The Federal Trade Commission announced on Tuesday evening that it has brought its first case against using fake reviews to sell products online. The Commission said it will settle with defendant Cure Encapsulations Inc., a New York City-based company, and owner Naftula Jacobwitz, who it accused of making false claims about a weight loss supplement and paying a third-party website to post fake reviews on Amazon.
Fake reviews are a constant nuisance for Amazon shoppers, despite algorithms designed to safeguard its review system, and the company has hit back with a series of lawsuits against websites that offer to post fake verified reviews.

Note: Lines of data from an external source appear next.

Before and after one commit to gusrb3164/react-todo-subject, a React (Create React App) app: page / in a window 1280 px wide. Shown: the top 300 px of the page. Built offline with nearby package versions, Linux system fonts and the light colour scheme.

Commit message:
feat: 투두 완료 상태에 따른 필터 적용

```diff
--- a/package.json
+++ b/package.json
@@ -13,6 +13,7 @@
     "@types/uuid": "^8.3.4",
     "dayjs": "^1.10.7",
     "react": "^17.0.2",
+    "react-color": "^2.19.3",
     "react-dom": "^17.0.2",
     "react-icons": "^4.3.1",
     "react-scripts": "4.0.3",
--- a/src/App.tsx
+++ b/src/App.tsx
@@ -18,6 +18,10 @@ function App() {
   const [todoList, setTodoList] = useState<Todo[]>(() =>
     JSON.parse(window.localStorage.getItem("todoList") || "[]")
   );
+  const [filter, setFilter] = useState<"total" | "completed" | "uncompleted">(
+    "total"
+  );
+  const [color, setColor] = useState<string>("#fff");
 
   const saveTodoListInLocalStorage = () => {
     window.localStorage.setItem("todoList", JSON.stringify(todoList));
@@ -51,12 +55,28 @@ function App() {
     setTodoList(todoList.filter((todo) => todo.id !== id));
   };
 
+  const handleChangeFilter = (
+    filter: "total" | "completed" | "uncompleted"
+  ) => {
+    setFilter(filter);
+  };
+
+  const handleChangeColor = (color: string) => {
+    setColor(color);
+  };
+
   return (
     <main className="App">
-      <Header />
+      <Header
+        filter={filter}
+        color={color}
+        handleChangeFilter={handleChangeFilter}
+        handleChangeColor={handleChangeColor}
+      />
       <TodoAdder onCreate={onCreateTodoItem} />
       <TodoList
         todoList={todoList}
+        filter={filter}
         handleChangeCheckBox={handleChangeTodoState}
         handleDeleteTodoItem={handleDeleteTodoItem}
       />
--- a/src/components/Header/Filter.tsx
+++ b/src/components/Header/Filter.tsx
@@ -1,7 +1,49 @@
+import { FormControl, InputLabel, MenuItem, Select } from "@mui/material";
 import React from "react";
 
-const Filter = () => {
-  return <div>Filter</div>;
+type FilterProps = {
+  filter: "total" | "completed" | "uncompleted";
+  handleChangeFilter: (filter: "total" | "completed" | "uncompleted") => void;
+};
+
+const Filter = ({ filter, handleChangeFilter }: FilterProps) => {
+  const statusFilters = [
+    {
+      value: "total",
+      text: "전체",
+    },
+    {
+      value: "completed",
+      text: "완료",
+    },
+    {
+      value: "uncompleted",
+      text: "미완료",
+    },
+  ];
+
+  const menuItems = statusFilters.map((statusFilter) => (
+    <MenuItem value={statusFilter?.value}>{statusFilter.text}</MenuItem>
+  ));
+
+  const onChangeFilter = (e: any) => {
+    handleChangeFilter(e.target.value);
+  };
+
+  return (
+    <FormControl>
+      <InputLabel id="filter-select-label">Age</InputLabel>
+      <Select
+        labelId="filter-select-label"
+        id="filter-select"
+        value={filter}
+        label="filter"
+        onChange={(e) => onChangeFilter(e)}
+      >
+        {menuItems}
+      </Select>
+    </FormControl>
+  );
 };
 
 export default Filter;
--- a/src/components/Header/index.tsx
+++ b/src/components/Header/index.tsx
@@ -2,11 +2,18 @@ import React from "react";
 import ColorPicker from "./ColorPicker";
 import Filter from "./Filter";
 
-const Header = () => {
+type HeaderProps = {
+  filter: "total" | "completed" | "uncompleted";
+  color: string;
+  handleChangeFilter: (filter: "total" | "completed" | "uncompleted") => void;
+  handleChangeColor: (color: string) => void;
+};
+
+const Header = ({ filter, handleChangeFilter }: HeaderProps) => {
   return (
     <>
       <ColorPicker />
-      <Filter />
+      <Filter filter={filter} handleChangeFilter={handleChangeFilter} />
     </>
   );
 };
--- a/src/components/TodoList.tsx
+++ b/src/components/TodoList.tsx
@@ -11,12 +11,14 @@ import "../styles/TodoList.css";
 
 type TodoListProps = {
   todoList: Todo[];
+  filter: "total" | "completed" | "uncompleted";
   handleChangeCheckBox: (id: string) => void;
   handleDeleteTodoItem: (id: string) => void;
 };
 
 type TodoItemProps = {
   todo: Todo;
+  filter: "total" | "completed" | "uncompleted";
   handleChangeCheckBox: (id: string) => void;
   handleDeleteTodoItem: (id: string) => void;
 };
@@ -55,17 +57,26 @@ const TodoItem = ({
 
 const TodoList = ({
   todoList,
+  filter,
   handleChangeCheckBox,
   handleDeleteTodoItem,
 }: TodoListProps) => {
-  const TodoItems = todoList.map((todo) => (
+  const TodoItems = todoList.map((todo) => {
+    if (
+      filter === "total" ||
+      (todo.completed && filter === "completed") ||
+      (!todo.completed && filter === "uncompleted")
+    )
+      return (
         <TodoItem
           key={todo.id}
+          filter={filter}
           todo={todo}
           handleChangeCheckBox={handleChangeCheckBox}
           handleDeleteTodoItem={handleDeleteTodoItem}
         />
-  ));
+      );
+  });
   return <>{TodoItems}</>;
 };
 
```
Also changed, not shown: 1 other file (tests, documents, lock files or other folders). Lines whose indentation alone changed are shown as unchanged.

According to the FTC’s complaint, Cure Encapsulations sold pills with garcinia cambogia, a tropical fruit also called brindleberry that is sometimes used as a “natural” weight loss aid. Called Quality Encapsulations Garcinia Cambogia, the pills were sold only on Amazon. Jacobwitz paid a website called www.amazonverifiedreviews.com to post favorable reviews in order to boost its rating (Chris Embry, operator of Amazonverifiedreviews.com, was one of the defendants named in a lawsuit filed by Amazon in 2016).
On October 8, 2014, Jacobwitz sent an email to the site’s operator saying he’d pay a total of $1,000 for 30 reviews, three per day, with the goal of increasing its 4.2 rating to 4.3, which he claimed was necessary in order to have sales. He also wrote that he wanted the product to “stay a five star.”
Www.amazonverifiedreviews.com then posted a series of fake five-star reviews praising the pills. The FTC said the reviews made false claims, including that the pills were a powerful appetite suppressant, caused weight loss of up to 20 pounds and blocked the formation of new fat cells.
The proposed settlement includes a judgement of $12.8 million, to be suspended upon payment of $50,000 to the FTC and certain unpaid income tax obligations. The settlement also bans Cure Encapsulations and Jacobwitz from making weight-loss, fat-blocking or disease-treatment claims for dietary supplements, food or drugs, unless they have reliable scientific evidence from clinical trials in humans. They are also prohibited from making misrepresentations about endorsements, including fake reviews, and must tell Amazon which reviews were faked and email customers who have bought the pills to give them information about FTC’s allegations.
In a press release, Andrew Smith, director of the FTC’s Bureau of Consumer Protection, said, “When a company buys fake reviews to inflate its Amazon ratings, it hurts both shoppers and companies that play by the rules.”
In a media statement, a Amazon spokesperson said, “We welcome the FTC’s work in this area. Amazon invests significant resources to protect the integrity of reviews in our store because we know customers value the insights and experiences shared by fellow shoppers. Even one inauthentic review is one too many. We have clear participation guidelines for both reviewers and selling partners and we suspend, ban, and take legal action on those who violate our policies.”